New blog in Org Mode/Hugo and ox-hugo

Albert De La Fuente Vigliotti

Okay this is like my fifth attempt to blog and so far, unsuccessfully.

My first couple of blogs were on blogspot around 2005 or so, later I switched to dokuwiki, which is awesome but it didn’t integrated well on my workflow. So I tried some extensions to try to write directly in markdown but it didn’t work well for me. Then I moved to Hyde, which a Python static website generator. I invested quite some time customizing everything to my needs and while it was functional, I had to write in markdown (which I don’t like…). I tried to write in RST at that time without success.

Then I moved from Vim to Emacs and discovered org-mode… And yeah, everything changed… I love Emacs+Org-Mode and I used quite a lot (and I still use Vim occasionally).

I wanted to write directly in Org-Mode for my new blog to see if content flows this time (hopefully) and I can achieve the integration I was looking for all these years.

The version of this blog uses plain Org-Mode and Hugo with ox-hugo as a middle helper. So far, so good, I just migrated my old posts which are few in number.

What I am looking forward is to create a mix of a Blog and a digital garden for my notes (also known as second brain or exobrain).

The rest of the file is actually a sandbox of general Org-Mode formatting to check out how it renders on Hugo itself.

This is H1 #

There is paragraph under h1

H2 #

  • H3

    Something

  • H3 with a tag :sometag:

Some basic test #

This is bold, italic, code, verbatim and strike text.

  • However bold and italic doesn’t play well when used together like in markdown.
  • However bold and italic doesn’t play well when used together like in markdown.

List #

  • Bullet
  • Another bullet
    • child
      • deep

Other style #

  • Bullet
  • Another bullet
    • child
      • deep

Other style #

  1. Bullet
  2. Another bullet
    1. child
      1. deep

Style * isn’t supported.

link to org mode homepage

Check List [13] [33%] #

Heading and has special class however <ul> and <li> are plain.

Task List #

TODO some to-do #

DONE done to-do #

Items are added with special class.

Tables #

number description
1 looooong long name
5 name

<tr> has even and odd classes.

Source Code #

Emacs Lisp:

(defun negate (x)
    "Negate the value of x."
    (- x))
(print
    (negate 10))

There are interesting classes like sourceCode and example. Also there html5 attributes prefixed with rundoc-.
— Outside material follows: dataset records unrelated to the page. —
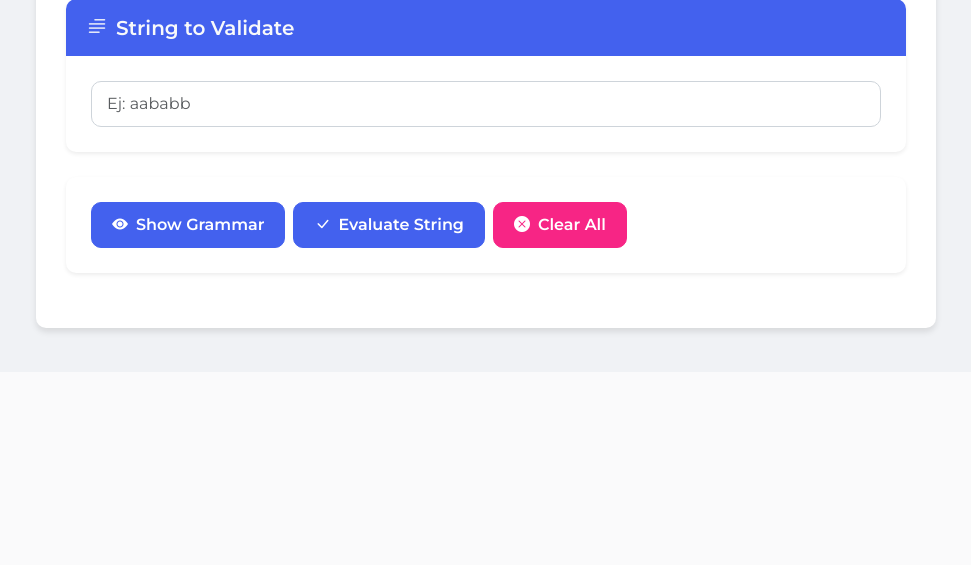
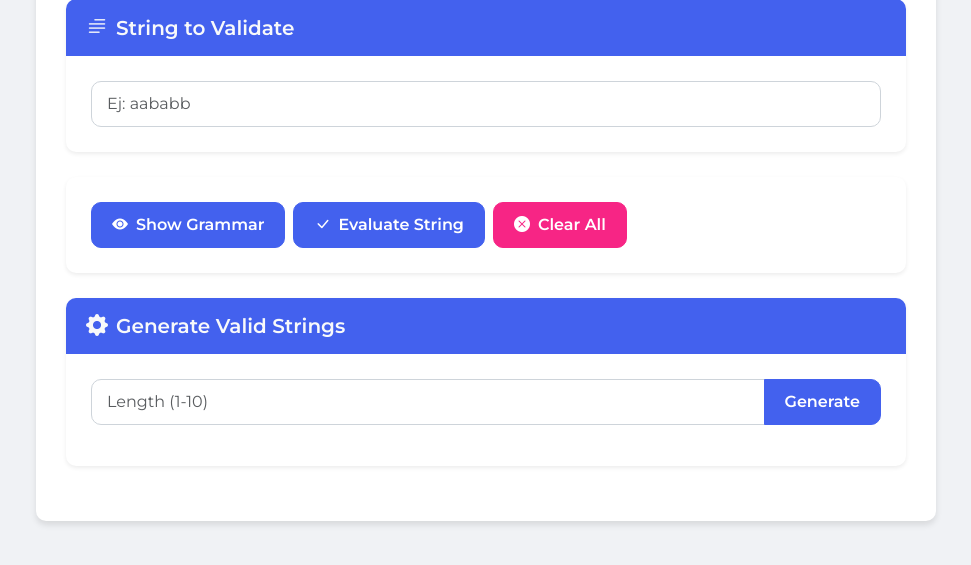
Before and after one commit to AndresMaldonado200338/GrammarValidator, a Flask app: page / in a window 1280 px wide. Shown: the part 639-1204 px from the top of the page, without its empty margins (154-1125 px from the left). Before the commit the page ends 975 px from the top, so only its background shows below. Run offline with Flask 3, Linux system fonts and the light colour scheme; some libraries are stand-ins or nearby versions.

Commit message:
Feat: Generate strings function

```diff
--- a/app/routes/grammar.py
+++ b/app/routes/grammar.py
@@ -100,3 +100,38 @@ def check_grammar_type_route():
     except Exception as e:
         logging.error(f"Error: {str(e)}", exc_info=True)
         return jsonify({"error": str(e)}), 400
+
+@grammar_bp.route("/generate-strings", methods=["POST"])
+def generate_strings():
+    """Endpoint para generar cadenas válidas de longitud X"""
+    try:
+        data = request.get_json()
+
+        if not data or "grammar_text" not in data or "length" not in data:
+            return jsonify({"error": "Se requieren grammar_text y length"}), 400
+
+        length = int(data["length"])
+        if not 1 <= length <= 10:
+            return jsonify({"error": "La longitud debe estar entre 1 y 10"}), 400
+
+        # Parsear gramática
+        _, _, initial_axiom, productions = parse_grammar(data["grammar_text"])
+
+        # Generar cadenas
+        evaluator = StringEvaluator(productions, initial_axiom)
+        generated_strings = evaluator.generate_strings(length)
+
+        # Imprimir datos que llegaron
+        logging.info(f"longitud: {length}")
+        logging.info(f"gramatica: {data['grammar_text']}")
+        logging.info(f"cadenas generadas: {generated_strings}")
+
+        return jsonify({
+            'generated_strings': generated_strings,
+            'count': len(generated_strings),
+            'note': 'Showing first 50 results' if len(generated_strings) == 50 else ''
+        })
+
+    except Exception as e:
+        logging.error(f'Error: {str(e)}', exc_info=True)
+        return jsonify({'error': str(e)}), 400
--- a/static/script.js
+++ b/static/script.js
@@ -7,12 +7,15 @@ document.addEventListener('DOMContentLoaded', function () {
     const clearAllButton = document.getElementById('ClearAllBtn');
     const uploadProductionButton = document.getElementById('UploadProdBtn');
     const saveProductionButton = document.getElementById('SaveProdBtn');
+    const generateStringsButton = document.getElementById('GenerateStringsBtn');
     const productionFileInput = document.getElementById('ProdFileInputAccept');
     const resultsCard = document.getElementById('resultsCard');
     const grammarTypeResult = document.getElementById('grammarTypeResult');
     const stringResult = document.getElementById('stringResult');
     const derivationsResult = document.getElementById('derivationsResult');
     const derivationsText = document.getElementById('derivationsText');
+    const lengthInput = document.getElementById('lengthInput');
+    const generatedStringsResult = document.getElementById('generatedStringsResult');
     const loadingSpinner = document.getElementById('loadingSpinner');
 
     // Variables de estado
@@ -78,7 +81,7 @@ document.addEventListener('DOMContentLoaded', function () {
         addBtn.innerHTML = '<i class="bi bi-plus"></i>';
         addBtn.title = 'Add rule';
         const addBtnTolltip = new bootstrap.Tooltip(addBtn);
-        addBtn.addEventListener('click', function() {
+        addBtn.addEventListener('click', function () {
             if (productionRulesTable.rows.length < 10) {
                 addNewProductionRule();
                 addBtnTolltip.dispose();
@@ -92,7 +95,7 @@ document.addEventListener('DOMContentLoaded', function () {
         delBtn.innerHTML = '<i class="bi bi-trash-fill"></i>';
         delBtn.title = 'Delete rule';
         const delBtnTooltip = new bootstrap.Tooltip(delBtn);
-        delBtn.addEventListener('click', function() {
+        delBtn.addEventListener('click', function () {
             if (productionRulesTable.rows.length > 1) { // No eliminar la última fila
                 productionRulesTable.deleteRow(newRow.rowIndex - 1);
                 updateGrammarData();
@@ -293,6 +296,69 @@ ${grammarData.productions.map(p => `    ${p.lhs} → ${p.rhs.length ? p.rhs.join
         stringResult.classList.remove('d-none');
     }
 
+    async function generateStrings() {
+        const length = parseInt(lengthInput.value.trim());
+
+        if (isNaN(length) || length < 1 || length > 10) {
+            showError('Please enter a valid length (1-10)');
+            return;
+        }
+
+        updateGrammarData();
+
+        if (!grammarData.initialAxiom || grammarData.productions.length === 0) {
+            showError('Please define a valid grammar first');
+            return;
+        }
+
+        loadingSpinner.classList.remove('d-none');
+        resultsCard.classList.remove('d-none');
+
+        try {
+            const response = await fetch('/generate-strings', {
+                method: 'POST',
+                headers: { 'Content-Type': 'application/json' },
+                body: JSON.stringify({
+                    grammar_text: formatGrammarForAPI(),
+                    length: length
+                })
+            });
+
+            const data = await response.json();
+
+            if (response.ok) {
+                showGeneratedStrings(data);
+            } else {
+                showError(data.error || 'Error generating strings');
+            }
+        } catch (error) {
+            showError('Network error: ' + error.message);
+        } finally {
+            loadingSpinner.classList.add('d-none');
+        }
+    }
+
+    function showGeneratedStrings(data) {
+        let message = `<strong>Generated ${data.count} strings</strong>`;
+
+        if (data.note) {
+            message += ` <span class="text-muted">(${data.note})</span>`;
+        }
+
+        // Limitar visualización a 50 elementos
+        const stringsToShow = data.generated_strings.slice(0, 50);
+
+        generatedStringsResult.innerHTML = `
+            <div class="alert alert-success">
+                ${message}
+                <div class="mt-2 strings-container">
+                    ${stringsToShow.map(s => `<span class="badge bg-secondary me-1 mb-1">${s}</span>`).join('')}
+                </div>
+            </div>
+        `;
+        generatedStringsResult.classList.remove('d-none');
+    }
+
     function showError(message) {
         grammarTypeResult.innerHTML = `<div class="alert alert-danger">${message}</div>`;
         resultsCard.classList.remove('d-none');
@@ -416,6 +482,9 @@ ${grammarData.productions.map(p => `    ${p.lhs} → ${p.rhs.length ? p.rhs.join
         derivationsText.innerHTML = '';
         derivationsResult.classList.add('d-none');
         stringResult.classList.add('d-none');
+        lengthInput.value = '';
+        generatedStringsResult.classList.add('d-none');
+
         grammarData = {
             initialAxiom: '',
             nonTerminals: new Set(),
@@ -429,7 +498,7 @@ ${grammarData.productions.map(p => `    ${p.lhs} → ${p.rhs.length ? p.rhs.join
 
     inputString.addEventListener('input', () => validateInputString(inputString));
 
-    document.getElementById('AddRuleBtn').addEventListener('click', function() {
+    document.getElementById('AddRuleBtn').addEventListener('click', function () {
         if (productionRulesTable.rows.length < 10) {
             addNewProductionRule();
         } else {
@@ -437,7 +506,7 @@ ${grammarData.productions.map(p => `    ${p.lhs} → ${p.rhs.length ? p.rhs.join
         }
     });
 
-    document.getElementById('DelRuleBtn').addEventListener('click', function() {
+    document.getElementById('DelRuleBtn').addEventListener('click', function () {
         if (productionRulesTable.rows.length > 1) {
             productionRulesTable.deleteRow(productionRulesTable.rows.length - 1);
         }
@@ -465,6 +534,13 @@ ${grammarData.productions.map(p => `    ${p.lhs} → ${p.rhs.length ? p.rhs.join
         clearAll();
     });
 
+    generateStringsButton.addEventListener('click', function () {
+        const tooltip = bootstrap.Tooltip.getInstance(generateStringsButton);
+        if (tooltip) tooltip.dispose();
+
+        generateStrings();
+    });
+
     // Manejo de archivos
     saveProductionButton.addEventListener('click', function () {
         const tooltip = bootstrap.Tooltip.getInstance(saveProductionButton);
--- a/templates/index.html
+++ b/templates/index.html
@@ -73,12 +73,12 @@
                     </table>
                 </div>
                 <div class="d-flex flex-wrap gap-2 mt-3 btn-group-responsive">
-                    <button type="button" id="UploadProdBtn" class="btn btn-outline-primary"
-                        data-bs-toggle="tooltip" title="Upload file">
+                    <button type="button" id="UploadProdBtn" class="btn btn-outline-primary" data-bs-toggle="tooltip"
+                        title="Upload file">
                         <i class="bi bi-file-earmark-arrow-up-fill me-2"></i>Upload file
                     </button>
-                    <button type="button" id="SaveProdBtn" class="btn btn-outline-primary"
-                        data-bs-toggle="tooltip" title="Save to file">
+                    <button type="button" id="SaveProdBtn" class="btn btn-outline-primary" data-bs-toggle="tooltip"
+                        title="Save to file">
                         <i class="bi bi-floppy-fill me-2"></i>Save to file
                     </button>
                     <input type="file" id="ProdFileInputAccept" accept=".json" class="d-none" />
@@ -102,16 +102,16 @@
         <div class="card shadow-sm">
             <div class="card-body">
                 <div class="d-flex flex-wrap gap-2 btn-group-responsive">
-                    <button type="button" id="ShowGrammarBtn" class="btn btn-primary"
-                        data-bs-toggle="tooltip" title="Show grammar">
+                    <button type="button" id="ShowGrammarBtn" class="btn btn-primary" data-bs-toggle="tooltip"
+                        title="Show grammar">
                         <i class="bi bi-eye-fill me-2"></i>Show Grammar
                     </button>
-                    <button type="button" id="EvaluateStringBtn" class="btn btn-primary"
-                        data-bs-toggle="tooltip" title="Evaluate string">
+                    <button type="button" id="EvaluateStringBtn" class="btn btn-primary" data-bs-toggle="tooltip"
+                        title="Evaluate string">
                         <i class="bi bi-check-lg me-2"></i>Evaluate String
                     </button>
-                    <button type="button" id="ClearAllBtn" class="btn btn-danger"
-                        data-bs-toggle="tooltip" title="Clear all fields">
+                    <button type="button" id="ClearAllBtn" class="btn btn-danger" data-bs-toggle="tooltip"
+                        title="Clear all fields">
                         <i class="bi bi-x-circle-fill me-2"></i>Clear All
                     </button>
                 </div>
@@ -138,6 +138,21 @@
                 </div>
             </div>
         </div>
+
+        <!-- Sección Generación de Cadenas -->
+        <div class="card shadow-sm">
+            <div class="card-header">
+                <h5 class="card-title"><i class="bi bi-gear-fill me-2"></i>Generate Valid Strings</h5>
+            </div>
+            <div class="card-body">
+                <div class="input-group mb-3">
+                    <input type="number" id="lengthInput" class="form-control" placeholder="Length (1-10)" min="1"
+                        max="10">
+                    <button class="btn btn-primary" type="button" id="GenerateStringsBtn">Generate</button>
+                </div>
+                <div id="generatedStringsResult" class="d-none"></div>
+            </div>
+        </div>
     </div>
 
     <script src="https://cdn.jsdelivr.net/npm/bootstrap@5.3.3/dist/js/bootstrap.bundle.min.js"></script>
```
Also changed, not shown: app/services/string_evaluator.py (+85 -9 lines).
Haskell:

factorial :: Int -> Int
factorial 0 = 1
factorial n = n * factorial (n - 1)

LaTeX #

  • Characters: α β → ↑ \or \and \implies π ∞
  • Inline Math: \(f(x) = x^2\)
  • More complex: \(\frac{x^2}{2}\)

LaTeX characters are wrapped in <em> and Math inside <span class="math inline">.

\mathscr{Hello!} #

\begin{align*} 8 * 3 &= 8 + 8 \\
&= 24 \end{align*}

NOTE: There is standard LaTeX embeded above which is skipped during compilation to HTML.

This is using MathJax

\[\sum_{i=0}^n i^2 = \frac{(n^2+n)(2n+1)}{6}\]

Deadline #

Tagged #

Tags are not visible in render

Block Quote #

Org mode is amazing. So is Hakyll & Pandoc.

Image #

http://media.riffsy.com/images/f8534774b678ad1932b379a03460680b/raw

Images has to have extension like:

then it can be loaded even from other origin..

Description List #

Frodo
The hobbit ringbearer
Aragorn
The human ranger, true kind of Gondor
Gandalf
The Grey Wizard

creddits to nihilmancer